* Controlling the End - Controlling the Power. Attempts of Overtaking the Protest
* Temporality, Change - and Order? How to Transform Chaos into Stability
* New Beginnings. Manifestos and Literary Narratives
* The People, the Media or the Military? Authorship of Revolution
* Continuity of Power. How to Deal with the Old Structures?
* Circular Revolution, Linear Progress and Permanent Evolution?
* Arts, Religion and Empathy. Lessons to Unite the People
* Trials, Constitutions and Elections. The Role of Law in Transitional Periods
We ask prospective participants to submit a short curriculum vitae and a 500 word abstract that outlines the paper's topic, methodology and argument, as well as how the prospective participant's research interests relate to the theme of the conference more generally. Participants will be notified by mid-February whether their paper has been accepted into the conference. Please note that participants can apply for a limited number of travel grants.
DEADLINE FOR ABSTRACT SUBMISSION: TUESDAY, JANUARY 31st, 2012
For more information and submission details, please visit:
For further questions, please contact the coordinators by e-mail:
Eike Hosemann, Harvard Law School
Scott Liddle, Center for Middle Eastern Studies

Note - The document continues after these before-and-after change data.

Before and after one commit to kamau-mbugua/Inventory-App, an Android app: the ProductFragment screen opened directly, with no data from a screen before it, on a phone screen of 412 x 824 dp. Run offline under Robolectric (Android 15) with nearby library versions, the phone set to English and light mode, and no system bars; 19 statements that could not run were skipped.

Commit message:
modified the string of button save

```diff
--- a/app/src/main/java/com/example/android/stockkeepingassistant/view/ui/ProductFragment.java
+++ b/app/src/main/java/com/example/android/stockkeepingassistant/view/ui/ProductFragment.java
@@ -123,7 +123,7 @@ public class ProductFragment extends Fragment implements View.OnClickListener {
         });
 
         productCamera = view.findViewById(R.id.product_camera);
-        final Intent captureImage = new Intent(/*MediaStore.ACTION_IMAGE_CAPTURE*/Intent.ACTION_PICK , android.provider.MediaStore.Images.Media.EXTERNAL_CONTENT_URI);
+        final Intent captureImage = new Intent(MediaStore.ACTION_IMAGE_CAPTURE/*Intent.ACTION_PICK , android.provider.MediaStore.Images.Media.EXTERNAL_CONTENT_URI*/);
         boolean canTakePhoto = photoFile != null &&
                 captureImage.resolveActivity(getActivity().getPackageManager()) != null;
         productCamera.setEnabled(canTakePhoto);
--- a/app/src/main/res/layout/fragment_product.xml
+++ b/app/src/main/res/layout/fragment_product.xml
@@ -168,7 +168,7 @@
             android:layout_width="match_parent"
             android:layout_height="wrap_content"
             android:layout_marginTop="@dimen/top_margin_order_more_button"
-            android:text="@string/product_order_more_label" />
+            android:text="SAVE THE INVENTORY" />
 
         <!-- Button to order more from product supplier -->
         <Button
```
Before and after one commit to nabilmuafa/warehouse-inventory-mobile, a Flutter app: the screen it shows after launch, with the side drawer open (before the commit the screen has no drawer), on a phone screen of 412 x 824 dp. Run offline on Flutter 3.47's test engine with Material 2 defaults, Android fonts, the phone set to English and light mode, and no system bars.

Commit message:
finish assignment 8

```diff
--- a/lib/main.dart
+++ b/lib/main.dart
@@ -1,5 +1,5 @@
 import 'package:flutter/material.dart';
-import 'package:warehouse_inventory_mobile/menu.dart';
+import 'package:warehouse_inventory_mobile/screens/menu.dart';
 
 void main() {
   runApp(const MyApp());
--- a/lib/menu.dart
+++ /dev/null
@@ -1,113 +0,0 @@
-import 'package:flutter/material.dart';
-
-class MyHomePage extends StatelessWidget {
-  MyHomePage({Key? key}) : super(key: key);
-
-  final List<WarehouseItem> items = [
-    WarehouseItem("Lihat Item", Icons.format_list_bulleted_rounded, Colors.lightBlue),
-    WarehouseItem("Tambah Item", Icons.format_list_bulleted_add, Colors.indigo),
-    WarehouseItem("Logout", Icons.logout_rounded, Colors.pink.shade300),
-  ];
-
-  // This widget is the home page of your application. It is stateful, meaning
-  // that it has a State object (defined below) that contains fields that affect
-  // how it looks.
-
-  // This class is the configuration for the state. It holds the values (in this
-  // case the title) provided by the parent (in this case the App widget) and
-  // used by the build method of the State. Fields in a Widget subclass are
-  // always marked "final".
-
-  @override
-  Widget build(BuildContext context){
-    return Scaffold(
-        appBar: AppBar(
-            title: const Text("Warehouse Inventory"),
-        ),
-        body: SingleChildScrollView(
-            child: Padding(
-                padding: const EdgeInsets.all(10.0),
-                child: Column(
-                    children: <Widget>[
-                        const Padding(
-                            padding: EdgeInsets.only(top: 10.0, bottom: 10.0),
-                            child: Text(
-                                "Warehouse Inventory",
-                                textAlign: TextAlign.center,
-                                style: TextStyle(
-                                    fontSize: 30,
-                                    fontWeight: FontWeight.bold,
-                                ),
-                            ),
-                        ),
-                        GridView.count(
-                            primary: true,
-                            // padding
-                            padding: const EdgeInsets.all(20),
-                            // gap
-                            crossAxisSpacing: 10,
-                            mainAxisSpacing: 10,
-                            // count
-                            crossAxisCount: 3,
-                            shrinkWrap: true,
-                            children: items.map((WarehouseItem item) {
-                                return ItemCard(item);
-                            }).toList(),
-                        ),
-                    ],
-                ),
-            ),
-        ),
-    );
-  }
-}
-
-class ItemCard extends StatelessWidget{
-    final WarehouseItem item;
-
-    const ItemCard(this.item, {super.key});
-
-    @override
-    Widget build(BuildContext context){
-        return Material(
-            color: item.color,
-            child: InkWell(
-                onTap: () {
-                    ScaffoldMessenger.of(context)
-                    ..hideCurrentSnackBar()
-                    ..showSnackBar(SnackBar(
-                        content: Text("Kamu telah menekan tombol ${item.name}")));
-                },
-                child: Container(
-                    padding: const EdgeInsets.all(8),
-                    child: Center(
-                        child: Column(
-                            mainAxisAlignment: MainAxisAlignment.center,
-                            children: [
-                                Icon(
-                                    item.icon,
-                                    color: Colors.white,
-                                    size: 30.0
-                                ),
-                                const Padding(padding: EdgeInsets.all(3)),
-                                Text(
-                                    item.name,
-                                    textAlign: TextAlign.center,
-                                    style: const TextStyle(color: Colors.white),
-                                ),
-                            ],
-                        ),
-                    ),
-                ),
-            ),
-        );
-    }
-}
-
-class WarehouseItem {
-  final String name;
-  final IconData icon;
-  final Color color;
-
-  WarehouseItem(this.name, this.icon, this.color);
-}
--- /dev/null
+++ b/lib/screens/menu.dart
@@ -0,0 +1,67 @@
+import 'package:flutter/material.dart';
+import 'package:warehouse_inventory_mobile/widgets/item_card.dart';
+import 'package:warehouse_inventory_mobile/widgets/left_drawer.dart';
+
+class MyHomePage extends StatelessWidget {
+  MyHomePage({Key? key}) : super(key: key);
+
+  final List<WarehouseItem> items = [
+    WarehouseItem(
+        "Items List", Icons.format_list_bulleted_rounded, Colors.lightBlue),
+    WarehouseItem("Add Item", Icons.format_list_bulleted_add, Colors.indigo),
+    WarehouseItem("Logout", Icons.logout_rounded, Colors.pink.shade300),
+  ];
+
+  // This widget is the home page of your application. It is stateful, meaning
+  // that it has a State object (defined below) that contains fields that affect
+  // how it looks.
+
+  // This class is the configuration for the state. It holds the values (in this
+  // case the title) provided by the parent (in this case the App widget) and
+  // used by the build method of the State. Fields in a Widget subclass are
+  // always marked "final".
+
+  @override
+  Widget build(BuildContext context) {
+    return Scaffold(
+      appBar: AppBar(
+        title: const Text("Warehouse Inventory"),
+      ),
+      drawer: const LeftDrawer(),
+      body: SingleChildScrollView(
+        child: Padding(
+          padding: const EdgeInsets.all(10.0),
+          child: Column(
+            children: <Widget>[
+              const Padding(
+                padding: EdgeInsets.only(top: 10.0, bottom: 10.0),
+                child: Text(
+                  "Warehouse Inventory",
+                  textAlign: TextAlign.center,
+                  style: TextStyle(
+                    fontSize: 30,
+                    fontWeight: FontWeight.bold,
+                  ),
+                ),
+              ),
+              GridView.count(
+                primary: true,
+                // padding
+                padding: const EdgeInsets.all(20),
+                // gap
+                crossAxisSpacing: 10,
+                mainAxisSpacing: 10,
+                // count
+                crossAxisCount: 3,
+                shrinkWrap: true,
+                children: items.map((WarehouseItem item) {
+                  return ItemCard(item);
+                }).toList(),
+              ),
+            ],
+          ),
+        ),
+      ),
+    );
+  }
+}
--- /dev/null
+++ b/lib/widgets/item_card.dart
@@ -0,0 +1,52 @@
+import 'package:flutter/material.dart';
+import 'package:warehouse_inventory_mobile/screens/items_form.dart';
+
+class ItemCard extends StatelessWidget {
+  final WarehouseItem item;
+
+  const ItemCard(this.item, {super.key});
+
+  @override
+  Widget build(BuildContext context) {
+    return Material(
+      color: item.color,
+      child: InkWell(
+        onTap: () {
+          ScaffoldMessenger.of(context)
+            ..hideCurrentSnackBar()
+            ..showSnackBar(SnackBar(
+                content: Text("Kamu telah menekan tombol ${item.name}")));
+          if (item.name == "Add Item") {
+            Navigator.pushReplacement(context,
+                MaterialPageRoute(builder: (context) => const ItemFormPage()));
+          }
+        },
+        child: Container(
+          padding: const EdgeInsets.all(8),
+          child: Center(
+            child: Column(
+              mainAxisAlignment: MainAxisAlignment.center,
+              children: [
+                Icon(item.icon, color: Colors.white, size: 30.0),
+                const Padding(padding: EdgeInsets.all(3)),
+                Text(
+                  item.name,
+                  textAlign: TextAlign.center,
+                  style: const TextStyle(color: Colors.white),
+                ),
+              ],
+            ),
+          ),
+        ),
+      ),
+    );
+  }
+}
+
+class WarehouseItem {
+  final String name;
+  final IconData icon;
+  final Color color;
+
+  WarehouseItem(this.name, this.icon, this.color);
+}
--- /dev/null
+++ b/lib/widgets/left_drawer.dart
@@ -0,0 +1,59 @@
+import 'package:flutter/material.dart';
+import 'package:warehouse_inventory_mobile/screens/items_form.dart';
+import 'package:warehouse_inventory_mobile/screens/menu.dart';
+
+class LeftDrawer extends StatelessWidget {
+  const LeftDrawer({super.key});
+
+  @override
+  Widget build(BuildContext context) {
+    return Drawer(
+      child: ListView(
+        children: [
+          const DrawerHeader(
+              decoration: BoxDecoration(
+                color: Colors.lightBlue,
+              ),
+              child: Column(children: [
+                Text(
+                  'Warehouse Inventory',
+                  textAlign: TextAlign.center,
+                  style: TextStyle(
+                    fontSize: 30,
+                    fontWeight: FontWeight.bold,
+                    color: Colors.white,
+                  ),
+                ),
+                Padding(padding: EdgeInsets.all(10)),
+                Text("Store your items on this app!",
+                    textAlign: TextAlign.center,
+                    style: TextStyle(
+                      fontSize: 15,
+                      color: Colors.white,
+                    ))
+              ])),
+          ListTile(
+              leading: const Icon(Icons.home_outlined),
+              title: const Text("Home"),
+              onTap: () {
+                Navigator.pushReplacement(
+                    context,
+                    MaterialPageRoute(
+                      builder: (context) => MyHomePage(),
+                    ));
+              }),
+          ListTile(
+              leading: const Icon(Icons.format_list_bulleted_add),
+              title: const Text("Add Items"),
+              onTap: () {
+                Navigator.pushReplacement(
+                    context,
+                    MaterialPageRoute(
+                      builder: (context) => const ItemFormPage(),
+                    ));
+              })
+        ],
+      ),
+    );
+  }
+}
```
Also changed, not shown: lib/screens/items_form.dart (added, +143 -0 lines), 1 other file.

Matthias Meyer, Department of Germanic Languages and Literatures
Ani Nguyen, Chemical Biology Graduate Program, Department of Systems Biology
|Quelle der Beschreibung||Information des Anbieters|
|Person||Name: Matthias Meyer
|Kontaktdaten||Name/Institution: Matthias Meyer/Harvard University
Strasse/Postfach: 35 Oxford St
Stadt: Cambridge, MA, USA
|Schlüsselbegriffe||Literaturwissenschaft; Erzähltheorie; Historische Semantik (Wissensgeschichte, Mentalitätsgeschichte, Ideengeschichte); Komparatistik (Kulturvergleich, Interkulturelle Literaturwissenschaft); Literatur 1770 - 1830; Literatur 1830 - 1880; Literatur 1880 - 1945; Literatur nach 1945; Literatur- u. Kulturgeschichte; Literatursoziologie; Literaturtheorie: Themen; Medien- u. Kommunikationsgeschichte (Hand-, Druckschrift, Film, Rundfunk, Computerspiel usw.); Medien- u. Kommunikationstheorie; Motiv- u. Stoffgeschichte; Rhetorik|
|Klassifikation||03.00.00 Literaturwissenschaft > 03.06.00 Literaturtheorie; 03.00.00 Literaturwissenschaft > 03.07.00 Ästhetik; 03.00.00 Literaturwissenschaft > 03.08.00 Poetik; 03.00.00 Literaturwissenschaft > 03.10.00 Stilistik. Rhetorik; 03.00.00 Literaturwissenschaft > 03.12.00 Interpretation. Hermeneutik; 03.00.00 Literaturwissenschaft > 03.13.00 Literaturkritik. Wertung; 03.00.00 Literaturwissenschaft > 03.14.00 Literatursoziologie; 03.00.00 Literaturwissenschaft > 03.15.00 Literatur und Medien|
|Ein Angebot von|
|URL dieses Wer-Was-Wo-Datensatzes||http://www.germanistik-im-netz.de/wer-was-wo/23214|